versão On-line ISSN 1806-9290
R. Bras. Zootec. vol.41 no.3 Viçosa mar. 2012
Evaluation of mannan-oligosaccharides offered in milk replacers or calf starters and their effect on performance and rumen development of dairy calves
Jackeline Thaís da SilvaI; Carla Maris Machado BittarII; Lucas Silveira FerreiraI
IPrograma de Pós-Graduação em Ciência Animal e Pastagens. Departamento de Zootecnia - Universidade de São Paulo - USP/ESALQ
IIDepartamento de Zootecnia - Universidade de São Paulo - USP/ESALQ, Avenida Pádua Dias, 11 - 13418-900. Piracicaba - SP, Brazil

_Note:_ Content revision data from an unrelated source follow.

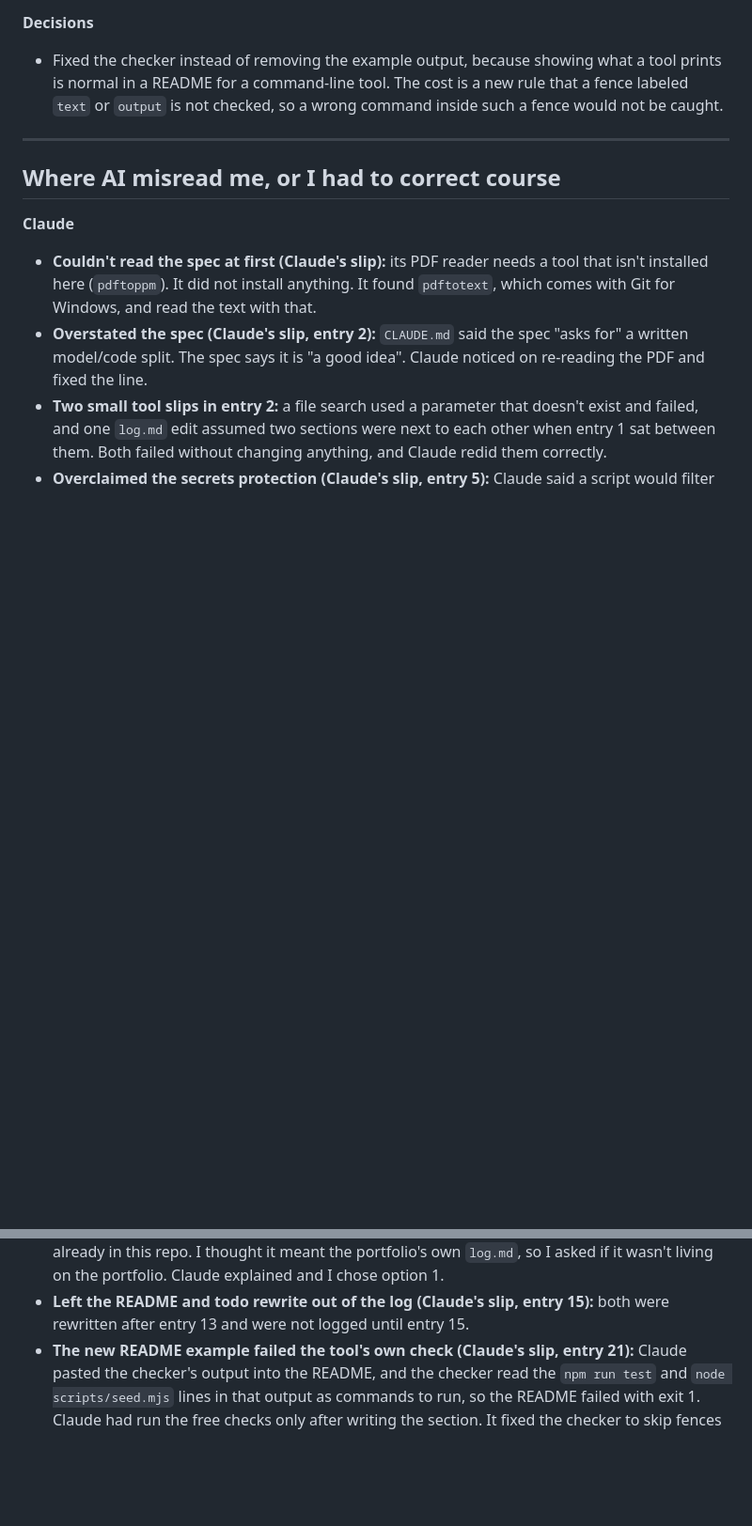
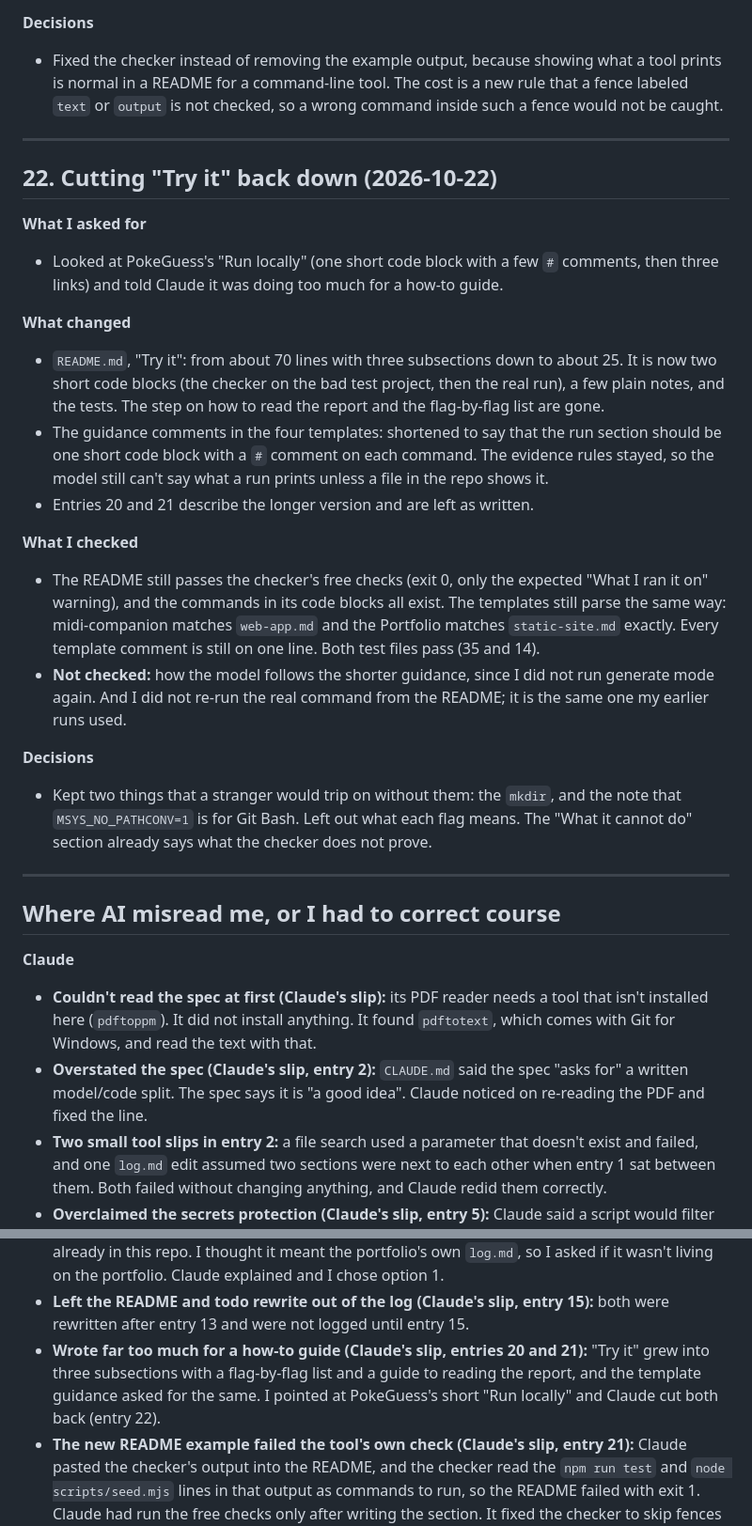
Before and after one commit to kevlam1/readme-architect, a Markdown page: log.md, 2 parts joined by grey strips. Shown at 94% size. Rendered like a GitHub page; blank space fills up the shorter version.

Commit message:
Cut Try it down to two short code blocks

```diff
--- a/log.md
+++ b/log.md
@@ -512,6 +512,25 @@ I started with no idea and the placeholder name `temporaryname`. I rewrote this
 
 ---
 
+## 22. Cutting "Try it" back down (2026-10-22)
+
+**What I asked for**
+- Looked at PokeGuess's "Run locally" (one short code block with a few `#` comments, then three links) and told Claude it was doing too much for a how-to guide.
+
+**What changed**
+- `README.md`, "Try it": from about 70 lines with three subsections down to about 25. It is now two short code blocks (the checker on the bad test project, then the real run), a few plain notes, and the tests. The step on how to read the report and the flag-by-flag list are gone.
+- The guidance comments in the four templates: shortened to say that the run section should be one short code block with a `#` comment on each command. The evidence rules stayed, so the model still can't say what a run prints unless a file in the repo shows it.
+- Entries 20 and 21 describe the longer version and are left as written.
+
+**What I checked**
+- The README still passes the checker's free checks (exit 0, only the expected "What I ran it on" warning), and the commands in its code blocks all exist. The templates still parse the same way: midi-companion matches `web-app.md` and the Portfolio matches `static-site.md` exactly. Every template comment is still on one line. Both test files pass (35 and 14).
+- **Not checked:** how the model follows the shorter guidance, since I did not run generate mode again. And I did not re-run the real command from the README; it is the same one my earlier runs used.
+
+**Decisions**
+- Kept two things that a stranger would trip on without them: the `mkdir`, and the note that `MSYS_NO_PATHCONV=1` is for Git Bash. Left out what each flag means. The "What it cannot do" section already says what the checker does not prove.
+
+---
+
 ## Where AI misread me, or I had to correct course
 
 **Claude**
@@ -527,6 +546,7 @@ I started with no idea and the placeholder name `temporaryname`. I rewrote this
 - **Left evidence empty although my notes had it (the model's slip, entry 13):** seven of the 17 unsupported claims are stated in `CLAUDE.md` or `log.md`. The model's own rule told it to use notes only for facts the code cannot show. Widened the rule in `SKILL.md`; not re-run yet.
 - **Said "log.md link" and confused me (Claude's slip, entry 15):** I asked where the build log would live, and Claude offered "link to log.md on GitHub" without saying that the log was already in this repo. I thought it meant the portfolio's own `log.md`, so I asked if it wasn't living on the portfolio. Claude explained and I chose option 1.
 - **Left the README and todo rewrite out of the log (Claude's slip, entry 15):** both were rewritten after entry 13 and were not logged until entry 15.
+- **Wrote far too much for a how-to guide (Claude's slip, entries 20 and 21):** "Try it" grew into three subsections with a flag-by-flag list and a guide to reading the report, and the template guidance asked for the same. I pointed at PokeGuess's short "Run locally" and Claude cut both back (entry 22).
 - **The new README example failed the tool's own check (Claude's slip, entry 21):** Claude pasted the checker's output into the README, and the checker read the `npm run test` and `node scripts/seed.mjs` lines in that output as commands to run, so the README failed with exit 1. Claude had run the free checks only after writing the section. It fixed the checker to skip fences labeled `text` or `output`.
 - **Three sentences in the README claimed more than the code does (Claude's slip, entry 19):** "word for word" (the checker ignores extra spaces), "anything in `.gitignore`" (`!` lines are not applied), and "the only things it may run without asking" (the evidence only shows what is pre-approved). The model flagged the first two when the tool ran on its own README, and Claude found the third in the spot check. All three are fixed in the README.
 - **Gather left secret-bearing files on the list the model may open (Claude's slip, entry 18):** the README said gather skips "anything that looks like a secret", but only entry files and the `package.json` summary were scanned, and even a flagged file stayed on the `files` list. Found by a test with made-up secrets in a throwaway repo, and fixed in the code.
```
Also changed, not shown: README.md (+13 -59 lines).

The objective of this study was to evaluate the route of administration of mannan-oligosaccharides in the diet of dairy calves and their effects on performance and plasma parameters indicative of rumen development. Following birth, twenty-four male Holstein calves were used in a completely randomized design and assigned to the following treatments: Control; 4 g/d Bio-Mos® (Alltech Biotech.) added to starter concentrate; and 4 g/d Bio-Mos® mixed into milk replacer. Animals were housed in individual hutches with free access to water, and fed 4L/d of milk replacer until weaning at six weeks. Calves also received 23g/kg crude protein of starter concentrate ad libitum. Fecal scores were evaluated daily. Body weights, growth measurements and blood samples for glucose, urea-N and β-hidroxibutyrate analyses were taken weekly until 8 weeks of age. There were no significant effects of treatment or treatment × age interactions for mean starter concentrate intake, weight gain or body growth. However, there was a significant age effect for all parameters. Fecal scores were not affected by treatments. Also, plasma concentration of glucose, urea-N or β-hidroxibutyrate were not affected by treatment or the treatment × age interaction. However, urea-N and β-hidroxibutyrate concentrations significantly increased with age, suggesting adequate rumen development. Under the conditions of this study, there were no calf performance benefits when mannan-oligosaccharides were incorporated into milk replacer or calf starter concentrate.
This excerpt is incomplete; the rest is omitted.